Another tragic loss. One of Queen Elizabeth II’s new puppies has died, Us Weekly can confirm.
“The entire situation is very tragic,” a source told Us on Wednesday, May 19. “The queen is absolutely devastated by Fergus’ passing.”
Fergus was one of two puppies Prince Andrew gave his mother, 95, in February when the late Prince Philip was first hospitalized, Page Six reported. The dog was a cross between a corgi and a dachshund known as a “dorgi,” a breed which the queen has raised over the years alongside her beloved corgis.
After her husband of 73 years died earlier this year, the queen’s first known outing was a trip to Frogmore Gardens to walk her dogs. The Duke of Edinburgh had returned home from his month-long hospital stay in mid-March, but died on April 9 at age 99. He was laid to rest during a funeral held on April 17 at Windsor Castle.
Shortly after the naval cadet’s death, an insider told Us that the queen was “heartbroken” by his passing. “Prince Philip had been in poor health recently, but the loss was still a surprise,” the source added.
In December 2020, Vulcan, another one of the queen’s dorgis, died, leaving her with one other dog, a dorgi named Candy. The monarch has long been known for her love of canines, having kept them throughout her reign.
The queen received her first corgi, Susan, on her 18th birthday in 1944. Susan accompanied Elizabeth and Philip on their 1947 honeymoon to Broadlands, his family home in the English countryside, and Birkhall, her childhood estate.
Until 2018, all of her corgis had been descendants from Susan’s line. Willow, the last corgi related to Susan, died in April of that year.
At the 2012 London Olympics, Willow and two other corgis famously appeared in a video where Daniel Craig, playing James Bond, escorted the queen to the arena for the opening ceremony.

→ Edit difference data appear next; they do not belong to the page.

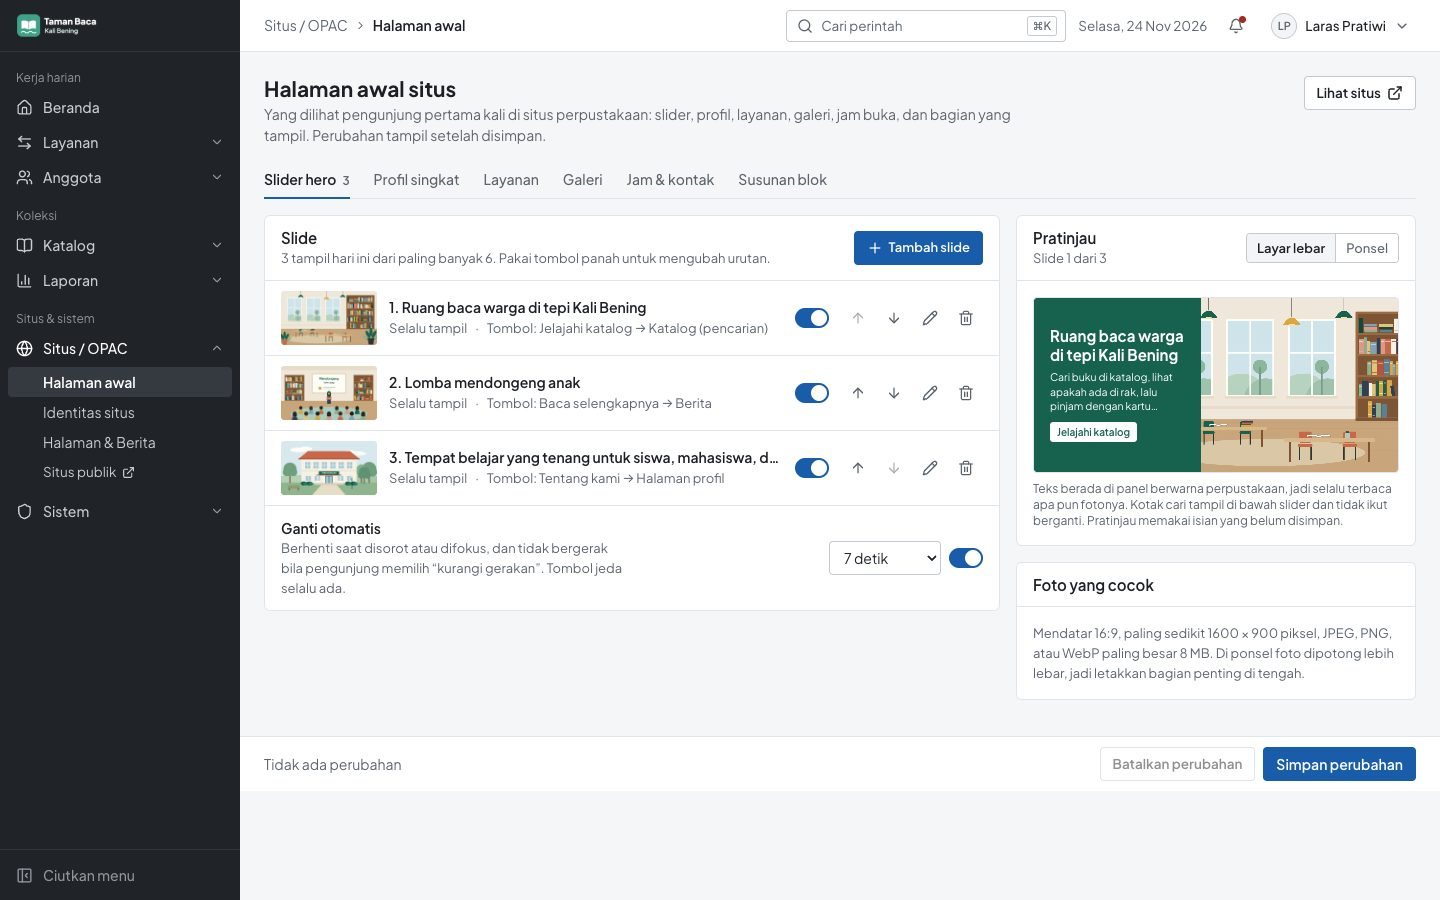
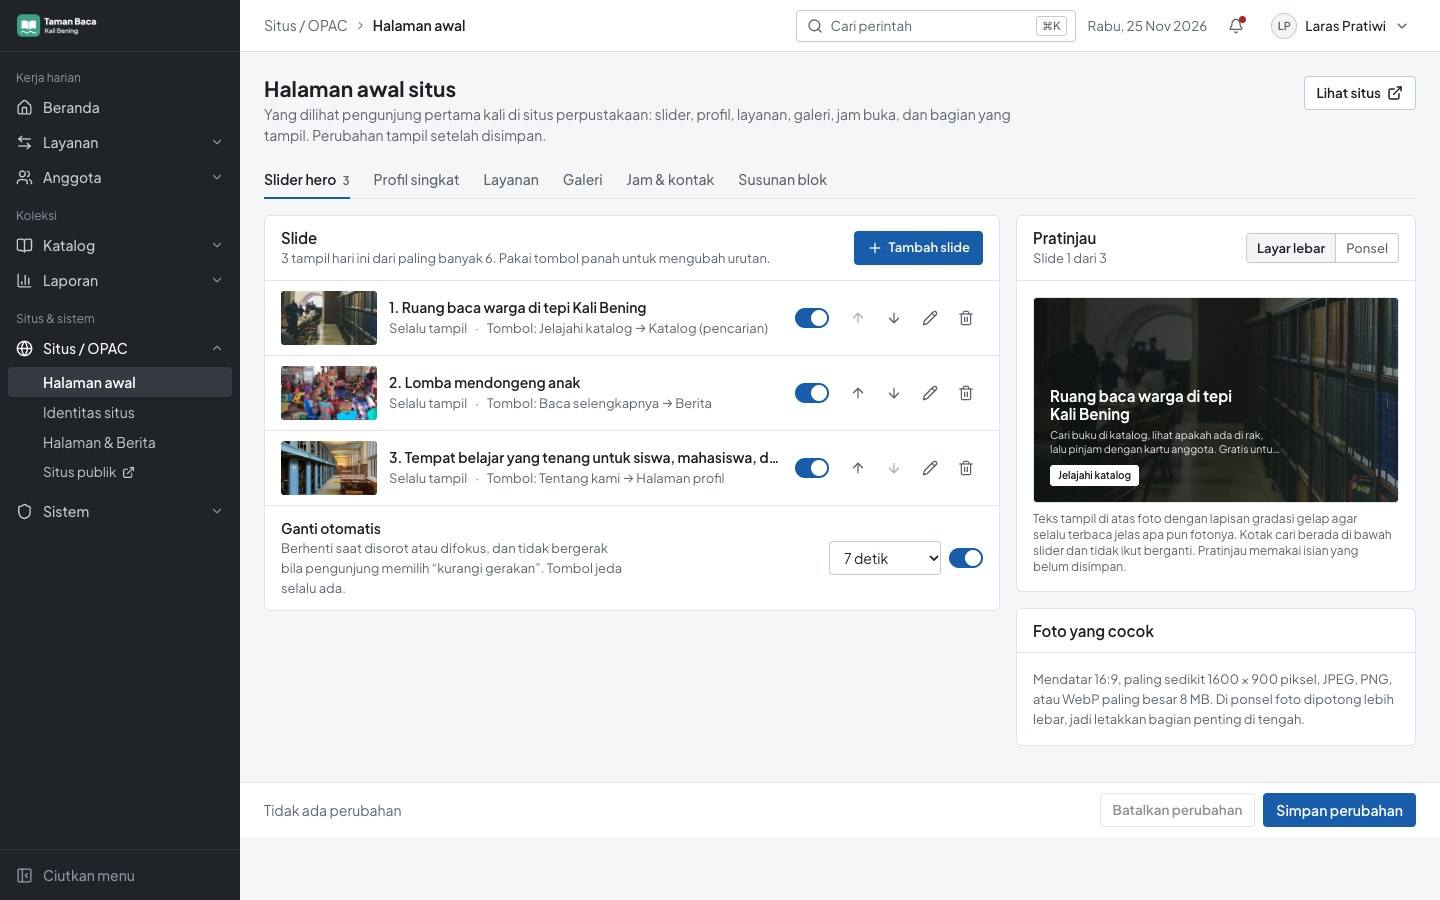
docs(opac): refresh README and guide screenshots for the updated OPAC

diff --git a/README.md b/README.md
@@ -9,7 +9,7 @@ untuk perpustakaan sekolah, kampus, dan umum. Edisi Komunitas bersifat sumber te
 > **Pra-1.0.** Rilis pertama: [0.1.0](https://github.com/arjunaayasa/altis/releases). API dan skema masih dapat berubah
 > antar versi pra-1.0.
 
-![Beranda situs perpustakaan contoh "Taman Baca Kali Bening" di ALTIS: slider dengan ilustrasi ruang baca, menu situs, dan kotak cari katalog](docs/img/opac-beranda.jpg)
+![Beranda situs perpustakaan contoh "Taman Baca Kali Bening" di ALTIS: slider foto ruang baca penuh dengan teks di atas foto, menu situs, tombol mode gelap, dan pita cari katalog](docs/img/opac-beranda.jpg)
 
 [English](#english)
 
@@ -28,7 +28,8 @@ untuk perpustakaan sekolah, kampus, dan umum. Edisi Komunitas bersifat sumber te
   akreditasi**: perkiraan nilai, daftar periksa bukti, register, dan berkas siap cetak.
 - **Situs profil perpustakaan dan OPAC:** beranda dengan slider yang dikelola dari admin, profil, galeri, berita dan
   agenda, halaman; identitas situs dengan logo sendiri; pencarian bawaan berfaset (FULLTEXT/GIN/FTS5); akun anggota
-  (pinjaman, reservasi, penanda, denda); bahasa Indonesia dan Inggris, terang dan gelap, berfungsi tanpa JavaScript;
+  (pinjaman, reservasi, penanda, denda); bahasa Indonesia dan Inggris, mode terang dan gelap (otomatis maupun lewat
+  tombol di kepala situs), tetap berfungsi penuh tanpa JavaScript;
   feed, sitemap, JSON-LD.
 - **Interoperabilitas:** OAI-PMH, salin katalog lewat SRU, pencarian ISBN.
 - **Migrasi dari SLiMS:** dari dump SQL atau koneksi langsung ke database SLiMS: katalog, lampiran dan sampul, anggota,
@@ -50,7 +51,7 @@ Semua tangkapan layar memakai data contoh perpustakaan fiktif "Taman Baca Kali B
 
 | Situs dan OPAC | Admin |
 | --- | --- |
-| <img src="docs/img/opac-beranda-ponsel-gelap.jpg" alt="Beranda situs perpustakaan di layar ponsel dalam mode gelap, dengan slider dan kotak cari" width="240"><br>Beranda di ponsel, mode gelap | ![Dasbor admin: angka pinjam, kembali, terlambat, dan kunjungan hari ini, grafik aktivitas meja, dan daftar yang perlu perhatian](docs/img/admin-dasbor.jpg)<br>Dasbor admin |
+| <img src="docs/img/opac-beranda-ponsel-gelap.jpg" alt="Beranda situs perpustakaan di layar ponsel dalam mode gelap, dengan tombol tema, menu, slider foto penuh, dan pita cari" width="240"><br>Beranda di ponsel, mode gelap | ![Dasbor admin: angka pinjam, kembali, terlambat, dan kunjungan hari ini, grafik aktivitas meja, dan daftar yang perlu perhatian](docs/img/admin-dasbor.jpg)<br>Dasbor admin |
 | ![Halaman profil perpustakaan dengan sejarah, lini masa, serta visi dan misi](docs/img/opac-profil.jpg)<br>Profil perpustakaan | ![Meja Layanan dengan panel anggota, kotak pindai barkod eksemplar, reservasi siap diambil, dan aturan pinjam tipe Siswa](docs/img/admin-meja-layanan.jpg)<br>Meja Layanan: pinjam dan kembali dengan pemindai |
 | ![Halaman judul di OPAC: ketersediaan tiap eksemplar, nomor panggil, dan tombol pesan](docs/img/opac-detail-judul.jpg)<br>Halaman judul dan ketersediaan eksemplar | ![Daftar bibliografi di admin dengan pencarian, saringan, dan kolom nomor panggil serta jumlah eksemplar](docs/img/admin-katalog-daftar.jpg)<br>Katalog: daftar bibliografi |
 | ![Akun anggota di OPAC: data keanggotaan, pemberitahuan denda, dan pinjaman saat ini dengan tombol perpanjang](docs/img/opac-akun-anggota.jpg)<br>Akun anggota | ![Pengaturan slider beranda di admin: daftar slide dengan foto, urutan, dan pratinjau](docs/img/admin-slider.jpg)<br>Slider beranda dikelola dari admin |
@@ -156,11 +157,11 @@ system: an alternative to SLiMS for school, academic and public libraries, under
 
 All screenshots use the sample data of a fictional library, "Taman Baca Kali Bening".
 
-![Home page of the sample library site on ALTIS: a slider with a reading-room illustration, the site menu and the catalogue search box](docs/img/opac-beranda.jpg)
+![Home page of the sample library site on ALTIS: a full-bleed reading-room photograph slider with overlaid text, the site menu, the theme toggle and the catalogue search band](docs/img/opac-beranda.jpg)
 
 | Library site and OPAC | Admin |
 | --- | --- |
-| <img src="docs/img/opac-beranda-ponsel-gelap.jpg" alt="The library home page on a phone in dark mode, with the slider and the search box" width="240"><br>Home page on a phone, dark mode | ![Admin dashboard: today's loans, returns, overdue loans and visits, a desk activity chart and a list of items that need attention](docs/img/admin-dasbor.jpg)<br>Admin dashboard |
+| <img src="docs/img/opac-beranda-ponsel-gelap.jpg" alt="The library home page on a phone in dark mode, with the theme toggle, menu, full-bleed slider and search band" width="240"><br>Home page on a phone, dark mode | ![Admin dashboard: today's loans, returns, overdue loans and visits, a desk activity chart and a list of items that need attention](docs/img/admin-dasbor.jpg)<br>Admin dashboard |
 | ![Library profile page with its history, timeline, vision and mission](docs/img/opac-profil.jpg)<br>Library profile | ![The service desk with the member panel, the item barcode box, a hold ready for pickup and the loan rules of the member type](docs/img/admin-meja-layanan.jpg)<br>Service desk: loans and returns with a scanner |
 | ![A title page in the OPAC: availability of each item, call number and a hold button](docs/img/opac-detail-judul.jpg)<br>Title page with item availability | ![The bibliographic record list in the admin, with search, filters, call numbers and item counts](docs/img/admin-katalog-daftar.jpg)<br>Catalogue: bibliographic records |
 | ![A member account in the OPAC: membership details, a fines notice and current loans with a renew button](docs/img/opac-akun-anggota.jpg)<br>Member account | ![The home page slider settings in the admin: the slides with their photos, their order and a preview](docs/img/admin-slider.jpg)<br>Home page slider managed from the admin |
@@ -175,7 +176,7 @@ stocktaking per branch; reports on the collection, members, visits and circulati
 export) and an accreditation workspace (estimated score, evidence checklists, registers, print-ready files); a
 library profile site and OPAC (a home page with a slider managed in the admin, profile, gallery, news and events,
 pages, a site identity with your own logo, built-in faceted search on FULLTEXT/GIN/FTS5, member accounts, Indonesian
-and English, light and dark, working without JavaScript, feeds, sitemap and JSON-LD); OAI-PMH, SRU copy cataloguing
+and English, light and dark (automatic or via the header toggle), working without JavaScript, feeds, sitemap and JSON-LD); OAI-PMH, SRU copy cataloguing
 and ISBN lookup; **migration from SLiMS** (SQL dump or direct connection: catalogue, attachments and covers, members,
 visits and circulation, with a dry run, reconciliation and a cutover checklist); an admin with one left sidebar and a
 command palette; and the foundation: install wizard, 2FA login, users, roles and branches, a chained audit trail,

diff --git a/docs/panduan/situs-opac.md b/docs/panduan/situs-opac.md
@@ -13,7 +13,8 @@ ada di `/admin`. Semua pengaturannya ada di menu **Situs / OPAC**.
 - **Profil** (`/profil`), **Galeri** (`/galeri`), **Berita** (`/berita`), dan halaman tetap (`/halaman/...`).
 - **Akun anggota** (`/akun`): pinjaman, riwayat, reservasi, penanda, kartu anggota, denda dan biaya, ganti kata sandi,
   unduh data sendiri. Anggota masuk dengan nomor anggota dan kata sandi yang diatur petugas.
-- Situs tersedia dalam bahasa Indonesia dan Inggris, mode terang dan gelap, dan nyaman dibuka di ponsel.
+- Situs tersedia dalam bahasa Indonesia dan Inggris, mode terang dan gelap (mengikuti pengaturan perangkat atau diubah
+  lewat tombol **Gelap** / **Terang** di kepala situs), dan nyaman dibuka di ponsel.
 
 Data pribadi anggota tidak pernah tampil di halaman publik.
 
@@ -49,9 +50,10 @@ Bagian pratinjau menunjukkan hasilnya sebelum disimpan. Setelah disimpan, peruba
 
 - **Slider hero:** paling banyak 6 slide. Tiap slide: foto, judul, subjudul, catatan kecil (misalnya tanggal acara),
   tombol dengan tujuannya (berita, halaman, atau alamat di situs ini), dan jadwal tampil (dari tanggal sampai tanggal).
-  Urutan diubah dengan tombol panah. Foto mendatar 16:9; letakkan bagian penting di tengah karena di ponsel foto
-  dipotong. Teks slide berada di panel berwarna, jadi selalu terbaca apa pun fotonya. Slider berganti otomatis,
-  berhenti saat disorot, dan selalu punya tombol jeda.
+  Urutan diubah dengan tombol panah. Foto mendatar 16:9 tampil penuh sebagai latar slide dengan lapisan gradasi gelap di
+  bawah teks agar judul tetap jelas terbaca apa pun fotonya (letakkan bagian penting foto agak ke kanan atau tengah agar
+  tidak tertutup teks di layar lebar maupun potongan di ponsel). Slider berganti otomatis, berhenti saat disorot, dan
+  selalu punya tombol jeda.
 - **Profil singkat:** paragraf tentang perpustakaan dan fotonya; sejarah dan lini masa; visi dan misi; pengelola (nama
   dan jabatan yang sengaja Anda ketik untuk dipublikasikan). Jumlah koleksi dan anggota aktif dihitung otomatis.
 - **Layanan:** daftar layanan dan foto fasilitas.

Though the corgis and dorgis are Elizabeth’s pets, other members of the royal family also enjoy their company. After his engagement to Meghan Markle, Prince Harry said that the Suits actress, 39, had a special relationship with the dogs.
“The corgis took to [her] straight away,” the Duke of Sussex, 36, said in November 2017. “I’ve spent the last 33 years being barked at, this one walks in, absolutely nothing. [They were] just wagging tails, and I was like, ‘Argh.’”
With reporting by Travis Cronin